◆ Information supplied
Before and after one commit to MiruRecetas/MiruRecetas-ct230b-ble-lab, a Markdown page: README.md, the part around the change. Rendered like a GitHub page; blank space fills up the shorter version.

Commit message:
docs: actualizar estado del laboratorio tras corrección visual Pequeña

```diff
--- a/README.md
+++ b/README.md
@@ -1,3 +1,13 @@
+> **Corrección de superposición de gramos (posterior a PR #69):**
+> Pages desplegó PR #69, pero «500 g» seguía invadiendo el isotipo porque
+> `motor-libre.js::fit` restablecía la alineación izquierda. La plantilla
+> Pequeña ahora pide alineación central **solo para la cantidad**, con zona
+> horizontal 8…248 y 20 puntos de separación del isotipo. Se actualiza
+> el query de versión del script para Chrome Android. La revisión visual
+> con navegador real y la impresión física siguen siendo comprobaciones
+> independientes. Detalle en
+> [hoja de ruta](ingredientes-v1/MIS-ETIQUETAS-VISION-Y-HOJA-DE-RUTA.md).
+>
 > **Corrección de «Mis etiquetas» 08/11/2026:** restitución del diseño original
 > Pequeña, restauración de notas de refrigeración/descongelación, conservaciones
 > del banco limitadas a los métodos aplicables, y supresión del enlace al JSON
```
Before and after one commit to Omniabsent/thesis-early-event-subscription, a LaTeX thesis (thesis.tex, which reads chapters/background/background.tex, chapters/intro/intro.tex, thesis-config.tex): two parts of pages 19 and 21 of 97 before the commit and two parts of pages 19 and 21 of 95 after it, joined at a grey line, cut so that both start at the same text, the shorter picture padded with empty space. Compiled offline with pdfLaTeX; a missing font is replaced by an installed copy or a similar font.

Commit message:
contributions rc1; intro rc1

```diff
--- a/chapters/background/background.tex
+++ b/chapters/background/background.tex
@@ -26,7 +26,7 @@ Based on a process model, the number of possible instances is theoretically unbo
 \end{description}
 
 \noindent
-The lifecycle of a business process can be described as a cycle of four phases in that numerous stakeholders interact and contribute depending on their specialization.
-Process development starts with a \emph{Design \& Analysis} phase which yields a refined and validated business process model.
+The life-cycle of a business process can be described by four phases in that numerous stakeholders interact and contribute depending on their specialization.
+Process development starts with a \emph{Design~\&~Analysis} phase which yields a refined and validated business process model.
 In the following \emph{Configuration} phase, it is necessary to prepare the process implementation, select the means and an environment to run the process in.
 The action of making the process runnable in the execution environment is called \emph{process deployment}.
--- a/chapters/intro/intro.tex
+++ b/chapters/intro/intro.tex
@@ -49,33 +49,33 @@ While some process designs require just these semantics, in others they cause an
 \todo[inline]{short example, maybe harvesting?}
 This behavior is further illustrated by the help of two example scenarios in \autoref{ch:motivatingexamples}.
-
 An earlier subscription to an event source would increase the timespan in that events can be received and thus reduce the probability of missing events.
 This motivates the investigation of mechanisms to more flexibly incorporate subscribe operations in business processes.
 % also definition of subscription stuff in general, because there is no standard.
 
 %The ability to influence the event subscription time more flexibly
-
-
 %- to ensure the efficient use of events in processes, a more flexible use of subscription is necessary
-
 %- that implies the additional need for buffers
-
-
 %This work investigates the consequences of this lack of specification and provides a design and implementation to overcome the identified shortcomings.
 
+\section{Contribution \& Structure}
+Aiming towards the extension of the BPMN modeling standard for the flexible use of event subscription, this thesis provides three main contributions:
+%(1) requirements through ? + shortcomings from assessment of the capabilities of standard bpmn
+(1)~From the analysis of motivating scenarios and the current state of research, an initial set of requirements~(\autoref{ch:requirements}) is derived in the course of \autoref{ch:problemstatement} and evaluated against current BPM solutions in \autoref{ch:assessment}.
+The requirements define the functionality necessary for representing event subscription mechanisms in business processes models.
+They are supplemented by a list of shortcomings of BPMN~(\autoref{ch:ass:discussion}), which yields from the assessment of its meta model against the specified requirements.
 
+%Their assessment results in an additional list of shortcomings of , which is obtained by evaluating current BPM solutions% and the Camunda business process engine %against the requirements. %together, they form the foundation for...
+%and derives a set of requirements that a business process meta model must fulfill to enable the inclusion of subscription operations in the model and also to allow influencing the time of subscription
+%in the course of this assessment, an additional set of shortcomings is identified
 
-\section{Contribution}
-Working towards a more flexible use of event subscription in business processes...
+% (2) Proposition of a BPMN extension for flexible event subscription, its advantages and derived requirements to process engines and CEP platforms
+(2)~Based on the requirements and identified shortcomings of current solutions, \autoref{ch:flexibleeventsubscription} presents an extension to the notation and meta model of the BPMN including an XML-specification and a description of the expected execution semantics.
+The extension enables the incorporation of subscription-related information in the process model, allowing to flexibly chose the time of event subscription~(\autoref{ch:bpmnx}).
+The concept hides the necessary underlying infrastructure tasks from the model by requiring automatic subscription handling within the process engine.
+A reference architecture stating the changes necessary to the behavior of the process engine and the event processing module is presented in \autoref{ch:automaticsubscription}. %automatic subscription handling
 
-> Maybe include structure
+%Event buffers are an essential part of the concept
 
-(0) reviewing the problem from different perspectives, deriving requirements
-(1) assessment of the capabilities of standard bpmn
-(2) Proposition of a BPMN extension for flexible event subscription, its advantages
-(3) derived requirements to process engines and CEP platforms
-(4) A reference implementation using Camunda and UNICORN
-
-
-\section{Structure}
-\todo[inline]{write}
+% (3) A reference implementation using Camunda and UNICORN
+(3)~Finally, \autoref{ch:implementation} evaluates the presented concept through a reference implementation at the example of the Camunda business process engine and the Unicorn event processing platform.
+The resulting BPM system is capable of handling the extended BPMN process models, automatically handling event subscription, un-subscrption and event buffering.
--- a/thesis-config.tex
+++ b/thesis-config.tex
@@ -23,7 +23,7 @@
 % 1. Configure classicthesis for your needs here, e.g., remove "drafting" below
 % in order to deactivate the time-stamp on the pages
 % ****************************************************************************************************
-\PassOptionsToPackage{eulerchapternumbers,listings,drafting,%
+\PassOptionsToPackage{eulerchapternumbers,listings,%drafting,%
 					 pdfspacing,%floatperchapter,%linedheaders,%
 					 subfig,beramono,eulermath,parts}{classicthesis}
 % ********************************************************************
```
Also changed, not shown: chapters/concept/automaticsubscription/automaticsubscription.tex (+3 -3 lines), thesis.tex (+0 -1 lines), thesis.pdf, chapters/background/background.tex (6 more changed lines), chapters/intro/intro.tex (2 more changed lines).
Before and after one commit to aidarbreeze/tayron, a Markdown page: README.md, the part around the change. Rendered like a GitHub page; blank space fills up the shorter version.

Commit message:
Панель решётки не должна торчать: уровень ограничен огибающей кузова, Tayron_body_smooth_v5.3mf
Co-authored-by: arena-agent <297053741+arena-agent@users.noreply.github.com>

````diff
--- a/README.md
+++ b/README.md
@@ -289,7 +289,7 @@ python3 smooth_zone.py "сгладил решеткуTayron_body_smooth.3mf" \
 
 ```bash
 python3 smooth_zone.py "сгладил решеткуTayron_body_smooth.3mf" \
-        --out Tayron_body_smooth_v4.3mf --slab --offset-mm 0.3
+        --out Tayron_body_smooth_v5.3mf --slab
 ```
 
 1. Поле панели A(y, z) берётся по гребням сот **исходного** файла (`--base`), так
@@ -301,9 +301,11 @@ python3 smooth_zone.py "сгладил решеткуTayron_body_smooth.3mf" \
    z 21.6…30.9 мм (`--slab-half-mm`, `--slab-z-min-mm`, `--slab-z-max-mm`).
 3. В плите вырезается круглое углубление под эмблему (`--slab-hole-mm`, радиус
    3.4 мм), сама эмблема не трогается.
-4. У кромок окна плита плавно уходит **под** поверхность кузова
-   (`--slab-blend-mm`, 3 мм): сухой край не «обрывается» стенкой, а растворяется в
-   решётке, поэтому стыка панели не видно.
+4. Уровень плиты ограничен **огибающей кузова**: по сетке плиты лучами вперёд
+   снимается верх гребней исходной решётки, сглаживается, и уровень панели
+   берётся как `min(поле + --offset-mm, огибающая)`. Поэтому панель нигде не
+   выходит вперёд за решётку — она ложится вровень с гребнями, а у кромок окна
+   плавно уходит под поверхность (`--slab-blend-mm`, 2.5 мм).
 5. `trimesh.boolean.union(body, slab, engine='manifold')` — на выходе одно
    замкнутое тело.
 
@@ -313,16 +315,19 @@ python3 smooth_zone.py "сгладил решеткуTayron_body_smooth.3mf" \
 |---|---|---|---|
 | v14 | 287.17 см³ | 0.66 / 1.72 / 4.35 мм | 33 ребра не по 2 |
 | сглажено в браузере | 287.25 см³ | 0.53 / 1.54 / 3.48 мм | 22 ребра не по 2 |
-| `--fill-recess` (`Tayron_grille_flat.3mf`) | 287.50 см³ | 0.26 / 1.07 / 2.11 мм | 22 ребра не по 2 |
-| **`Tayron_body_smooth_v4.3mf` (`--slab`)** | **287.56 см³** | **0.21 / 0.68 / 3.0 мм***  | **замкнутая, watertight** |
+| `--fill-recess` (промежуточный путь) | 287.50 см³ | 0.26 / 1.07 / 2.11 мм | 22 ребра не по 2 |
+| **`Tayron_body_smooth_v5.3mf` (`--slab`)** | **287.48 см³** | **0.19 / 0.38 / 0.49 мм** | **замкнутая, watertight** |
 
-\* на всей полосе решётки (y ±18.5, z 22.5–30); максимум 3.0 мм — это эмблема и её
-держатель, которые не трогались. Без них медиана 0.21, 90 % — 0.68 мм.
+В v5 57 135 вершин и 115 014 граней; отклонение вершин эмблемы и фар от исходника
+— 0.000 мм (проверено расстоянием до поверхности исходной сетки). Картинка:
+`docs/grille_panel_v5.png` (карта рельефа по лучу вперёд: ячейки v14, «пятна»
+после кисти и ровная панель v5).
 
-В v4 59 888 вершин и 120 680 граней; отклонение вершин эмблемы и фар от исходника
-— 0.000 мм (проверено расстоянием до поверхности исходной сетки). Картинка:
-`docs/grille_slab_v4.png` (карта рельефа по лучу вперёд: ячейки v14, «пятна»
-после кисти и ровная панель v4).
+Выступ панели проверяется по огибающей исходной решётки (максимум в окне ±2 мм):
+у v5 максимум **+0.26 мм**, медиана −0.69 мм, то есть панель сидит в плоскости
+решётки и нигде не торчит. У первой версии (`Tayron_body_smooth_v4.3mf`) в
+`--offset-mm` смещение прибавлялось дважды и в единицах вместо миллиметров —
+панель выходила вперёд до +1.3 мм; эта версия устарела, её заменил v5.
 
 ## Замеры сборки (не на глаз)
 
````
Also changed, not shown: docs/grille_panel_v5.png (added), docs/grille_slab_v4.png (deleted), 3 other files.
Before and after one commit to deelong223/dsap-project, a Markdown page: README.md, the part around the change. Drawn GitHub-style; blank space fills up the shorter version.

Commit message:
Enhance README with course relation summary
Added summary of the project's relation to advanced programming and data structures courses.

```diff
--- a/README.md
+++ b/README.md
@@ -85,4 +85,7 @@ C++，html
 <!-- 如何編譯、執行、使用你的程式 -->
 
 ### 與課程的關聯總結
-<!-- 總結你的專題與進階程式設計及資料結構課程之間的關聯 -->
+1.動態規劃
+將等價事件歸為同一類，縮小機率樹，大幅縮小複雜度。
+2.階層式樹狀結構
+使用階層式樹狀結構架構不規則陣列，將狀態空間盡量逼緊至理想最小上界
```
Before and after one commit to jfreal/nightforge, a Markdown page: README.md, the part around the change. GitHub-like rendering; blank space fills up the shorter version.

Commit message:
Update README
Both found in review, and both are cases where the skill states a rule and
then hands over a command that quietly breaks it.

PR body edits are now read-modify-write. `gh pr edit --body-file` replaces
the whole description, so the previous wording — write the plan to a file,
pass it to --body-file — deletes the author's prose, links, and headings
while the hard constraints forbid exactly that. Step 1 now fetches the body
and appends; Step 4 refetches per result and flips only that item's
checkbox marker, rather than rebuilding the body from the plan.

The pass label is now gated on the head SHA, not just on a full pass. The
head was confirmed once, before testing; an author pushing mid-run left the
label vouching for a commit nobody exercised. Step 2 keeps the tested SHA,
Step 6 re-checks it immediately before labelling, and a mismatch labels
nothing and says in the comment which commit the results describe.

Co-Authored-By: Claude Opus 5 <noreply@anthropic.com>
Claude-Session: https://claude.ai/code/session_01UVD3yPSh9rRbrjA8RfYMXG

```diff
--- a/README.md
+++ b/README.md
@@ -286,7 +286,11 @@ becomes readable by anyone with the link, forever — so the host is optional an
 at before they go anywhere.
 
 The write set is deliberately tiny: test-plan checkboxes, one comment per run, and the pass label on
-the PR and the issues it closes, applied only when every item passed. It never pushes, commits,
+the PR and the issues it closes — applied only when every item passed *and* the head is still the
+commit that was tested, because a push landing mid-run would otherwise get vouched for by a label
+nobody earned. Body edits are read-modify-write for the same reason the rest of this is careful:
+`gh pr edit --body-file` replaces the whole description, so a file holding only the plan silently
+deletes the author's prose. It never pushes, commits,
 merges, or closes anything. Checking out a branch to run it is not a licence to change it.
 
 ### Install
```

◆ What to do
From the records given above, copy all lines containing "that".

◆ Response
Before and after one commit to Omniabsent/thesis-early-event-subscription, a LaTeX thesis (thesis.tex, which reads chapters/background/background.tex, chapters/intro/intro.tex, thesis-config.tex): two parts of pages 19 and 21 of 97 before the commit and two parts of pages 19 and 21 of 95 after it, joined at a grey line, cut so that both start at the same text, the shorter picture padded with empty space. Compiled offline with pdfLaTeX; a missing font is replaced by an installed copy or a similar font.
-The lifecycle of a business process can be described as a cycle of four phases in that numerous stakeholders interact and contribute depending on their specialization.
+The life-cycle of a business process can be described by four phases in that numerous stakeholders interact and contribute depending on their specialization.
 An earlier subscription to an event source would increase the timespan in that events can be received and thus reduce the probability of missing events.
 %- that implies the additional need for buffers
+%and derives a set of requirements that a business process meta model must fulfill to enable the inclusion of subscription operations in the model and also to allow influencing the time of subscription
then hands over a command that quietly breaks it.
while the hard constraints forbid exactly that. Step 1 now fetches the body
and appends; Step 4 refetches per result and flips only that item's
+commit that was tested, because a push landing mid-run would otherwise get vouched for by a label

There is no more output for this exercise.